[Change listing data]
<<<<
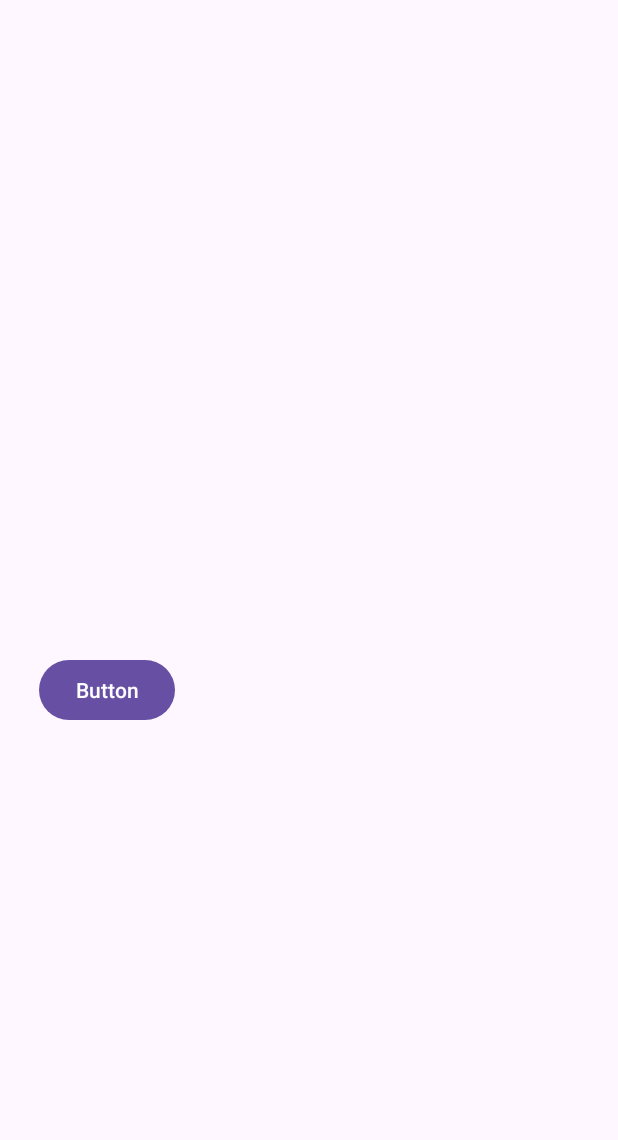
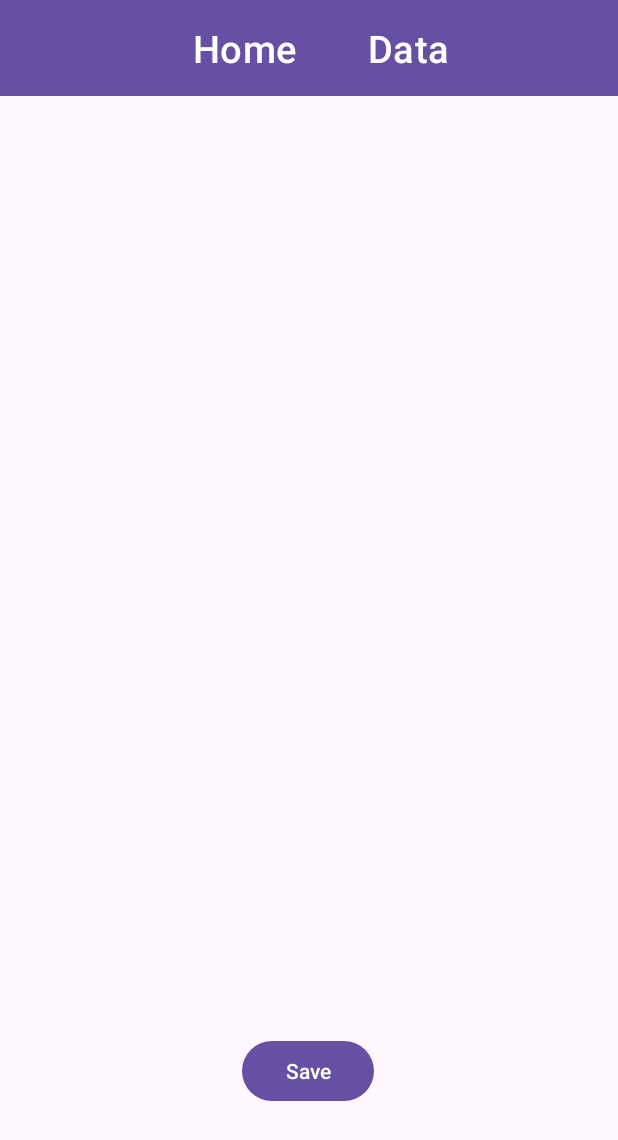
Before and after one commit to PrabhnoorKhatkar/SleepTracker, an Android app: the screen it shows after launch (MainActivity), on a phone screen of 412 x 824 dp. Shown: the top 1140 px of the screen. Run offline under Robolectric (Android 15) with nearby library versions, the phone set to English and light mode, and no system bars.

Commit message:
Add ActionBar/ToolBar

```diff
--- a/app/src/main/res/layout/activity_main.xml
+++ b/app/src/main/res/layout/activity_main.xml
@@ -7,35 +7,66 @@
     android:layout_height="match_parent"
     tools:context=".MainActivity">
 
+
+    <androidx.appcompat.widget.Toolbar
+        android:id="@+id/toolbar"
+        android:layout_width="match_parent"
+        android:layout_height="wrap_content"
+        android:background="?attr/colorPrimary"
+        app:popupTheme="@style/ThemeOverlay.AppCompat.Light"
+        tools:ignore="MissingConstraints">
+
+        <include
+            android:id="@+id/custom_actionbar"
+            layout="@layout/toolbar" />
+
+    </androidx.appcompat.widget.Toolbar>
+
+
     <FrameLayout
         android:layout_width="360dp"
         android:layout_height="360dp"
         android:layout_marginStart="25dp"
+        android:layout_marginTop="343dp"
         android:layout_marginEnd="26dp"
         android:layout_marginBottom="28dp"
         app:layout_constraintBottom_toBottomOf="parent"
         app:layout_constraintEnd_toEndOf="parent"
-        app:layout_constraintStart_toStartOf="parent">
+        app:layout_constraintStart_toStartOf="parent"
+        app:layout_constraintTop_toTopOf="parent">
 
         <androidx.constraintlayout.widget.ConstraintLayout
             android:layout_width="match_parent"
             android:layout_height="match_parent">
 
             <FrameLayout
+                android:id="@+id/frameLayout"
                 android:layout_width="324dp"
                 android:layout_height="272dp"
-                tools:layout_editor_absoluteX="16dp"
-                tools:layout_editor_absoluteY="16dp">
+                android:layout_marginStart="16dp"
+                android:layout_marginTop="16dp"
+                android:layout_marginEnd="20dp"
+                android:layout_marginBottom="8dp"
+                app:layout_constraintBottom_toTopOf="@+id/Save"
+                app:layout_constraintEnd_toEndOf="parent"
+                app:layout_constraintStart_toStartOf="parent"
+                app:layout_constraintTop_toTopOf="parent">
 
             </FrameLayout>
 
             <Button
-                android:id="@+id/button"
+                android:id="@+id/Save"
                 android:layout_width="wrap_content"
                 android:layout_height="wrap_content"
-                android:text="Button"
-                tools:layout_editor_absoluteX="135dp"
-                tools:layout_editor_absoluteY="296dp" />
+                android:layout_marginStart="134dp"
+                android:layout_marginTop="8dp"
+                android:layout_marginEnd="135dp"
+                android:layout_marginBottom="16dp"
+                android:text="Save"
+                app:layout_constraintBottom_toBottomOf="parent"
+                app:layout_constraintEnd_toEndOf="parent"
+                app:layout_constraintStart_toStartOf="parent"
+                app:layout_constraintTop_toBottomOf="@+id/frameLayout" />
 
         </androidx.constraintlayout.widget.ConstraintLayout>
 
--- /dev/null
+++ b/app/src/main/res/layout/toolbar.xml
@@ -0,0 +1,24 @@
+<?xml version="1.0" encoding="utf-8"?>
+<LinearLayout xmlns:android="http://schemas.android.com/apk/res/android"
+    android:layout_width="match_parent"
+    android:layout_height="match_parent"
+    android:gravity="center"
+    android:orientation="horizontal">
+
+
+    <Button
+        android:id="@+id/home_button"
+        android:layout_width="wrap_content"
+        android:layout_height="wrap_content"
+        android:text="Home"
+        android:textSize="25sp"/>
+
+    <Button
+        android:id="@+id/data_button"
+        android:layout_width="wrap_content"
+        android:layout_height="wrap_content"
+        android:text="Data"
+        android:textSize="25sp"/>
+
+
+</LinearLayout>
```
>>>>
- _WORK REQUIRED_
Drop the images and return the data verbatim.

- _SOLUTION FOR THIS TASK_
Before and after one commit to PrabhnoorKhatkar/SleepTracker, an Android app: the screen it shows after launch (MainActivity), on a phone screen of 412 x 824 dp. Shown: the top 1140 px of the screen. Run offline under Robolectric (Android 15) with nearby library versions, the phone set to English and light mode, and no system bars.

Commit message:
Add ActionBar/ToolBar

```diff
--- a/app/src/main/res/layout/activity_main.xml
+++ b/app/src/main/res/layout/activity_main.xml
@@ -7,35 +7,66 @@
     android:layout_height="match_parent"
     tools:context=".MainActivity">
 
+
+    <androidx.appcompat.widget.Toolbar
+        android:id="@+id/toolbar"
+        android:layout_width="match_parent"
+        android:layout_height="wrap_content"
+        android:background="?attr/colorPrimary"
+        app:popupTheme="@style/ThemeOverlay.AppCompat.Light"
+        tools:ignore="MissingConstraints">
+
+        <include
+            android:id="@+id/custom_actionbar"
+            layout="@layout/toolbar" />
+
+    </androidx.appcompat.widget.Toolbar>
+
+
     <FrameLayout
         android:layout_width="360dp"
         android:layout_height="360dp"
         android:layout_marginStart="25dp"
+        android:layout_marginTop="343dp"
         android:layout_marginEnd="26dp"
         android:layout_marginBottom="28dp"
         app:layout_constraintBottom_toBottomOf="parent"
         app:layout_constraintEnd_toEndOf="parent"
-        app:layout_constraintStart_toStartOf="parent">
+        app:layout_constraintStart_toStartOf="parent"
+        app:layout_constraintTop_toTopOf="parent">
 
         <androidx.constraintlayout.widget.ConstraintLayout
             android:layout_width="match_parent"
             android:layout_height="match_parent">
 
             <FrameLayout
+                android:id="@+id/frameLayout"
                 android:layout_width="324dp"
                 android:layout_height="272dp"
-                tools:layout_editor_absoluteX="16dp"
-                tools:layout_editor_absoluteY="16dp">
+                android:layout_marginStart="16dp"
+                android:layout_marginTop="16dp"
+                android:layout_marginEnd="20dp"
+                android:layout_marginBottom="8dp"
+                app:layout_constraintBottom_toTopOf="@+id/Save"
+                app:layout_constraintEnd_toEndOf="parent"
+                app:layout_constraintStart_toStartOf="parent"
+                app:layout_constraintTop_toTopOf="parent">
 
             </FrameLayout>
 
             <Button
-                android:id="@+id/button"
+                android:id="@+id/Save"
                 android:layout_width="wrap_content"
                 android:layout_height="wrap_content"
-                android:text="Button"
-                tools:layout_editor_absoluteX="135dp"
-                tools:layout_editor_absoluteY="296dp" />
+                android:layout_marginStart="134dp"
+                android:layout_marginTop="8dp"
+                android:layout_marginEnd="135dp"
+                android:layout_marginBottom="16dp"
+                android:text="Save"
+                app:layout_constraintBottom_toBottomOf="parent"
+                app:layout_constraintEnd_toEndOf="parent"
+                app:layout_constraintStart_toStartOf="parent"
+                app:layout_constraintTop_toBottomOf="@+id/frameLayout" />
 
         </androidx.constraintlayout.widget.ConstraintLayout>
 
--- /dev/null
+++ b/app/src/main/res/layout/toolbar.xml
@@ -0,0 +1,24 @@
+<?xml version="1.0" encoding="utf-8"?>
+<LinearLayout xmlns:android="http://schemas.android.com/apk/res/android"
+    android:layout_width="match_parent"
+    android:layout_height="match_parent"
+    android:gravity="center"
+    android:orientation="horizontal">
+
+
+    <Button
+        android:id="@+id/home_button"
+        android:layout_width="wrap_content"
+        android:layout_height="wrap_content"
+        android:text="Home"
+        android:textSize="25sp"/>
+
+    <Button
+        android:id="@+id/data_button"
+        android:layout_width="wrap_content"
+        android:layout_height="wrap_content"
+        android:text="Data"
+        android:textSize="25sp"/>
+
+
+</LinearLayout>
```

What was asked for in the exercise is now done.